We see this progression happening with this adulterous queen. She turned from the local Canaanites to the great nations of Egypt, Assyria and Babylon (26-29) but even after this ‘you were not satisfied’ (29). And in the ultimate degradation, we see her paying her ‘lovers’ – she sank lower even than a prostitute, and men would only sleep with her if she payed them to.

35-43

Finally the adulterous queen is brought to justice, and her punishment fits her shameful crime. She is stripped naked, stoned, and her corpse hacked to pieces – by the very idols she had sought her satisfaction from! God’s judgement is to had us over to the outworking of our own sin. To live in the degradation, shame and alienation that sin brings is the essence of Hell. God sends to Hell those who have chosen it over the joy of knowing Him.

44-59

The seriousness of the people’s sin is rubbed in by comparing them to Sodom and Samaria. Sodom was known as the epitome of pagan sinfulness, being destroyed by God by raining sulphur (Genesis 18 & 19), and Samaria (The northern tribes) were considered even more given over to idolatry, and had been captured and scattered by the Assyrians 150 years earlier. Yet the sin of the people of Judah, smugly sitting in Jerusalem thinking they were OK, made these two peoples seem righteous by comparison! So much so, that, ‘…your sisters, Sodom with her daughters and Samaria with her daughters, will return to what they were before; and you and your daughters will return to what you were before (55) – ie. they will be restored to their former glory; but you will be restored to your former status, as an abandoned child, left to die in the wilderness.

60-63

This is the most shocking part of the entire chapter!

God has just brought his case against the people, and shown them that they deserve all that they are about to receive from the hands of the Babylonians. Justice would demand that the prince cancel the covenant, divorce His wife, strip her of all that He had given her, and cast her out into the streets with nothing, left to be destroyed by her sin and her idols, and abandon her forever – just as her original parents did. But He doesn’t!

In the face of horrific, degrading, abhorrent sin, God remains true to His gracious promise to bring restoration to the world. He will ‘remember the covenant I made with you in the days of your youth’ – ie. the promises made to Abraham: ‘…in your blood, live!’ – and establish it as ‘an everlasting covenant’ (60). This is lavish grace. We may often think of grace as God being a bit soft, thinking nice things about us, and saying, ‘You’re all right, I guess!’ However true, biblical grace is when we, deserving the worst, are given the best; when God acts with pure unmerited favour towards those who have spat in His face and shown nothing by disdain for Him; it is God loving his enemies and praying for those who persecute him (Matthew 5:43-44). Grace leaves us with no delusion that that we deserve in any way any of the good that God does towards us in saving us from our sin. Grace is not God overlooking or ignoring sin, but accepting sinners on the basis of the atonement that He Himself, at His own cost, makes for sin (63). This is why God is so explicit and crude in his depiction of sin; so that the beauty and magnificence of Grace may be seen for what it truly is.
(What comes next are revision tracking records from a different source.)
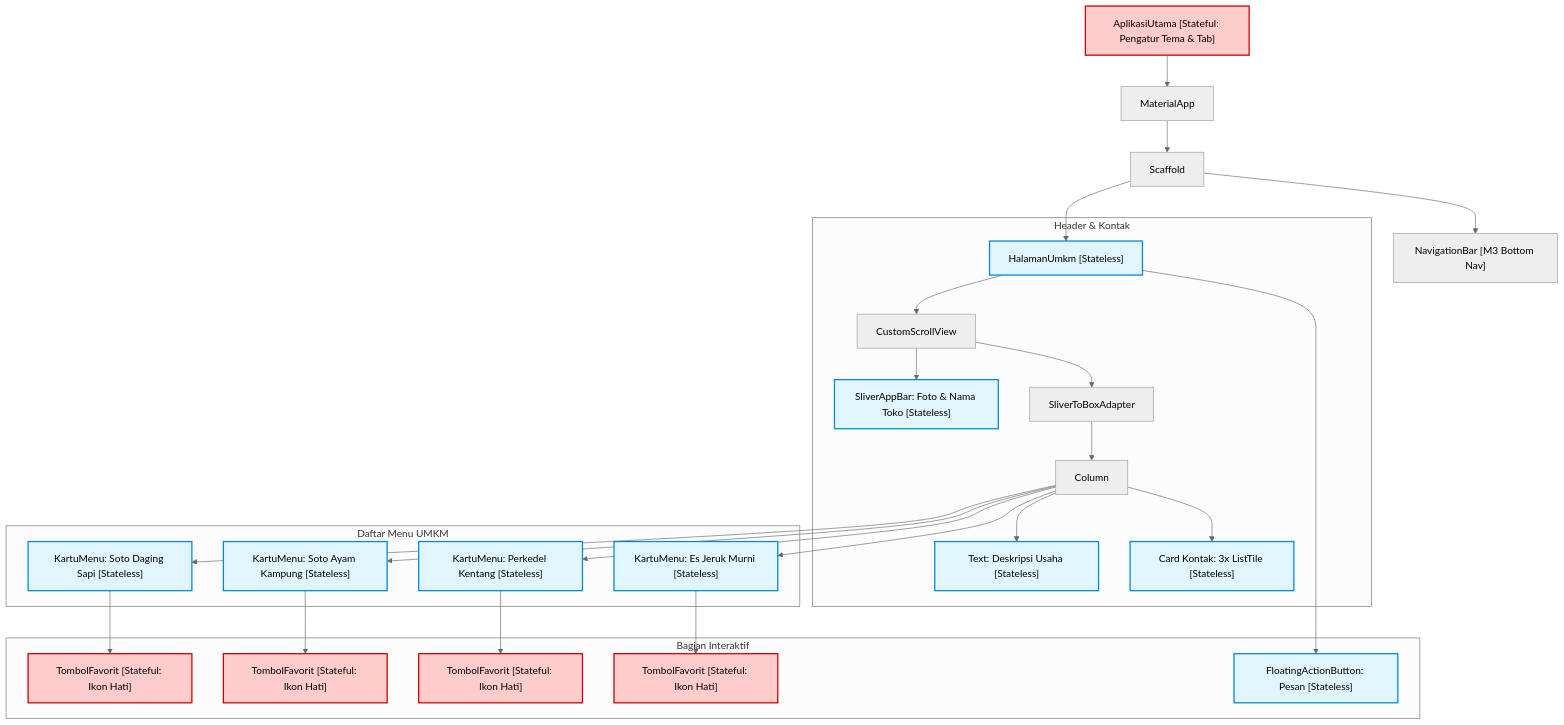
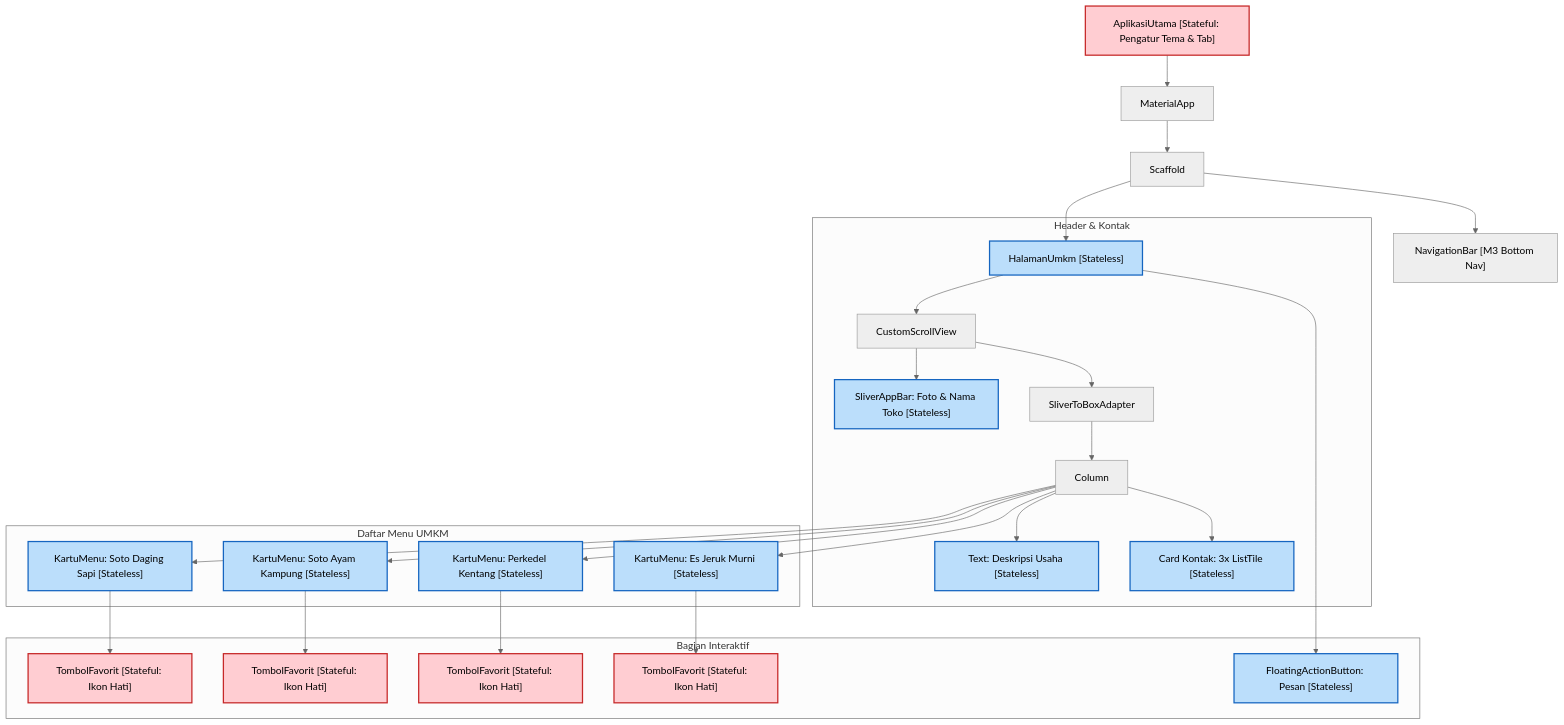
One commit to rafliwijaya/pm-pertemuan-05-4243250017 changed the diagram in README.md. Above: the diagram before and after it, drawn with Mermaid (neutral theme). The commit also changed other lines of this file, not shown here.

Commit message:
update diagram

````diff
--- a/README.md
+++ b/README.md
@@ -16,36 +16,36 @@
 ```mermaid
 flowchart TD
     App["AplikasiUtama [Stateful: Pengatur Tema & Tab]"] --> MatApp["MaterialApp"]
     MatApp --> ScaffoldRoot["Scaffold"]
     ScaffoldRoot --> Nav["NavigationBar [M3 Bottom Nav]"]
     ScaffoldRoot --> UMKM["HalamanUmkm [Stateless]"]
 
     subgraph Header & Kontak
         UMKM --> CustomScroll["CustomScrollView"]
         CustomScroll --> SBar["SliverAppBar: Foto & Nama Toko [Stateless]"]
         CustomScroll --> SBox["SliverToBoxAdapter"]
         SBox --> ColMain["Column"]
         ColMain --> TeksDesc["Text: Deskripsi Usaha [Stateless]"]
         ColMain --> CardKontak["Card Kontak: 3x ListTile [Stateless]"]
     end
 
     subgraph Daftar Menu UMKM
         ColMain --> Menu1["KartuMenu: Soto Daging Sapi [Stateless]"]
         ColMain --> Menu2["KartuMenu: Soto Ayam Kampung [Stateless]"]
         ColMain --> Menu3["KartuMenu: Perkedel Kentang [Stateless]"]
         ColMain --> Menu4["KartuMenu: Es Jeruk Murni [Stateless]"]
     end
 
     subgraph Bagian Interaktif
         Menu1 --> Fav1["TombolFavorit [Stateful: Ikon Hati]"]
         Menu2 --> Fav2["TombolFavorit [Stateful: Ikon Hati]"]
         Menu3 --> Fav3["TombolFavorit [Stateful: Ikon Hati]"]
         Menu4 --> Fav4["TombolFavorit [Stateful: Ikon Hati]"]
         UMKM --> FAB["FloatingActionButton: Pesan [Stateless]"]
     end
 
-    classDef stateful fill:#ffcccc,stroke:#cc0000,stroke-width:2px;
-    classDef stateless fill:#e1f5fe,stroke:#0288d1,stroke-width:2px;
+    classDef stateful fill:#ffcdd2,stroke:#c62828,stroke-width:2px,color:#000000;
+    classDef stateless fill:#bbdefb,stroke:#1565c0,stroke-width:2px,color:#000000;
     class App,Fav1,Fav2,Fav3,Fav4 stateful;
     class UMKM,SBar,TeksDesc,CardKontak,Menu1,Menu2,Menu3,Menu4,FAB stateless;
 ```
````
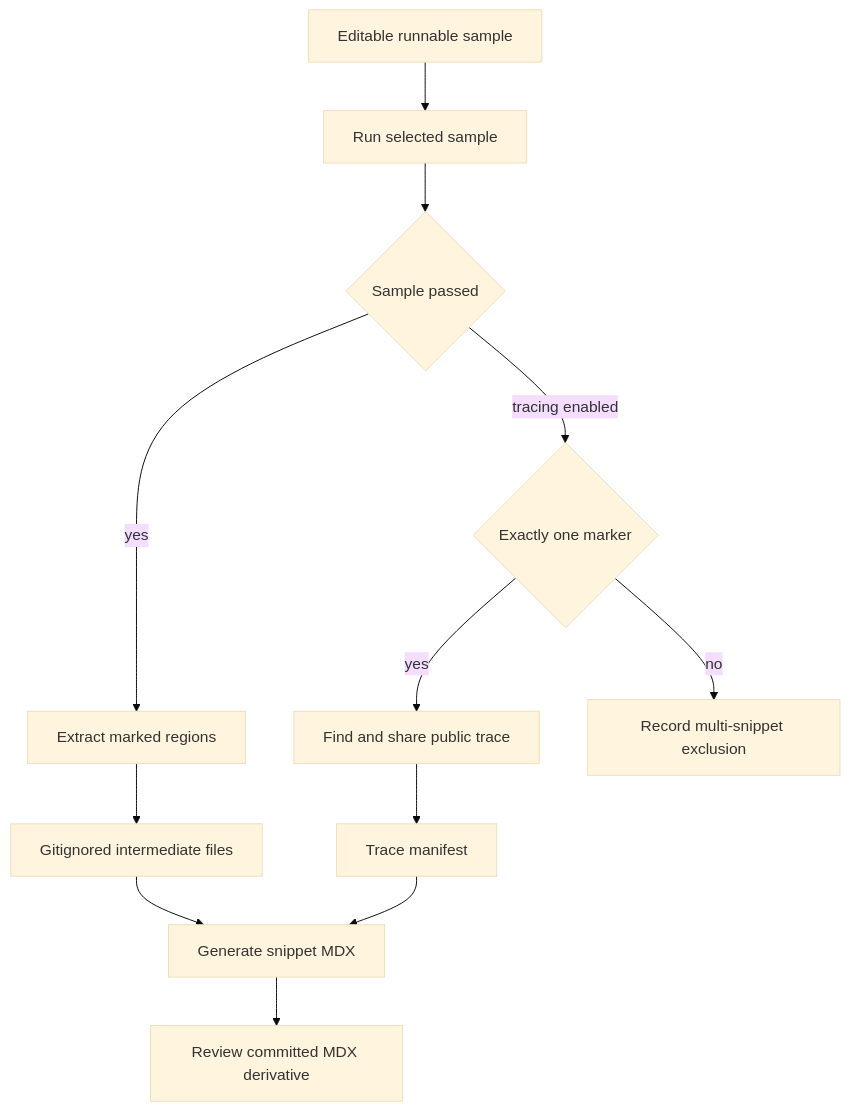
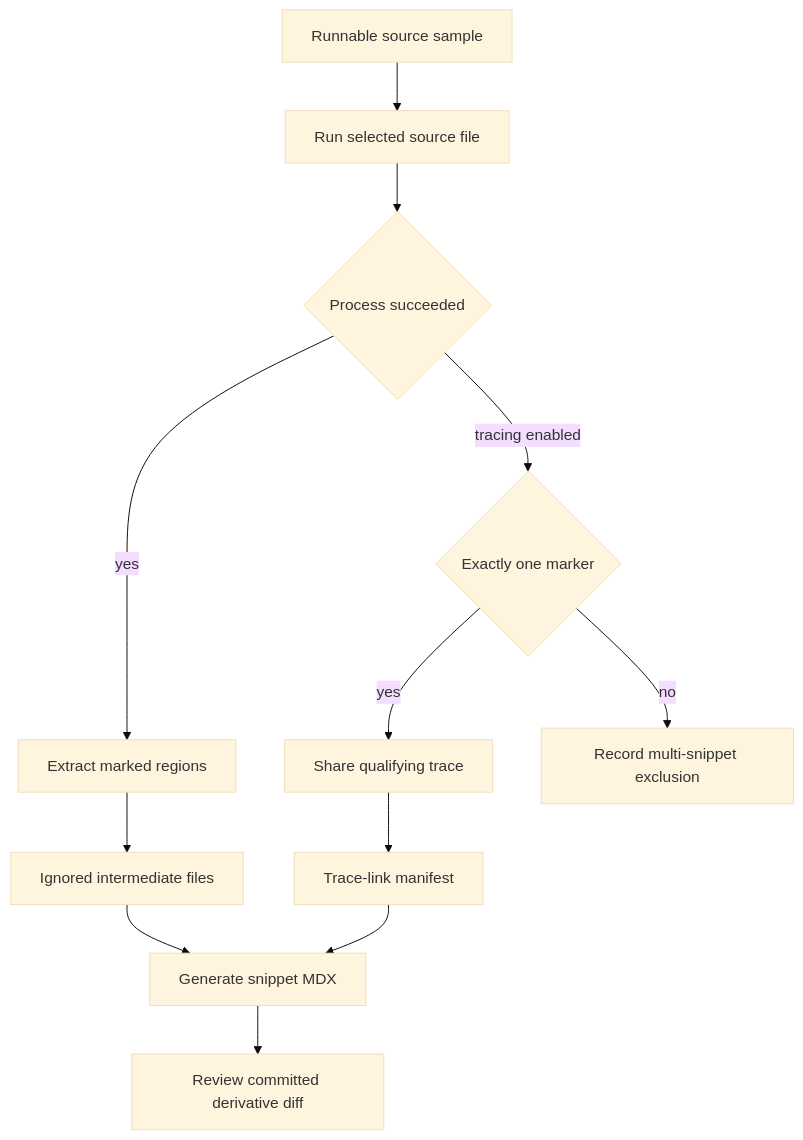
Before and after one commit to langchain-ai/docs: the diagram in openwiki/workflows/code-sample-lifecycle.md, drawn with Mermaid (base theme). The commit also changed other lines of this file and 34 other files, not shown here.

````diff
--- a/openwiki/workflows/code-sample-lifecycle.md
+++ b/openwiki/workflows/code-sample-lifecycle.md
@@ -55,14 +47,14 @@
 ```mermaid
 flowchart TD
-  Source["Editable runnable sample"] --> Check["Run selected sample"]
-  Check --> Passed{"Sample passed"}
-  Passed -->|"yes"| Extract["Extract marked regions"]
-  Extract --> Intermediate["Gitignored intermediate files"]
-  Intermediate --> MDX["Generate snippet MDX"]
-  Passed -->|"tracing enabled"| Eligibility{"Exactly one marker"}
-  Eligibility -->|"yes"| Share["Find and share public trace"]
-  Share --> Manifest["Trace manifest"]
-  Manifest --> MDX
-  MDX --> Review["Review committed MDX derivative"]
-  Eligibility -->|"no"| Skip["Record multi-snippet exclusion"]
+  Source["Runnable source sample"] --> Execute["Run selected source file"]
+  Execute --> Result{"Process succeeded"}
+  Result -->|"yes"| Extract["Extract marked regions"]
+  Extract --> Intermediate["Ignored intermediate files"]
+  Intermediate --> Render["Generate snippet MDX"]
+  Render --> Review["Review committed derivative diff"]
+  Result -->|"tracing enabled"| Markers{"Exactly one marker"}
+  Markers -->|"yes"| Publish["Share qualifying trace"]
+  Publish --> Manifest["Trace-link manifest"]
+  Manifest --> Render
+  Markers -->|"no"| Exclude["Record multi-snippet exclusion"]
 ```
````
This section also contains a hint of the fulfilment of God’s promise to bring blessing to the nations. The restoration of Samaria and Sodom have never happened in a physical way, however in the book of Acts we see the Gospel go out to Samaritans and then to Gentiles. God’s people will receive ‘…your sisters, both your elder and your younger, and I give them to you as daughters, but not on account of the covenant with you (61) – in other words, God will do something new – a New Covenant – that will bring the pagans and the estranged Samaritans in to become one family with the Jews. This covenant was established through the atoning death and resurrection of Jesus. Ezekiel 16 gives a message not just for 6th century BC Jews, but of all people everywhere:

  1. Know the purpose for which you are created: An intimate relationship with God
  2. Recognise the greatness of your sin; the destruction and degradation it brings, and the judgement it deserves; and
  3. See the lavish grace towards you, displayed in the death and resurrection of Jesus for your sin, and put your trust in Him.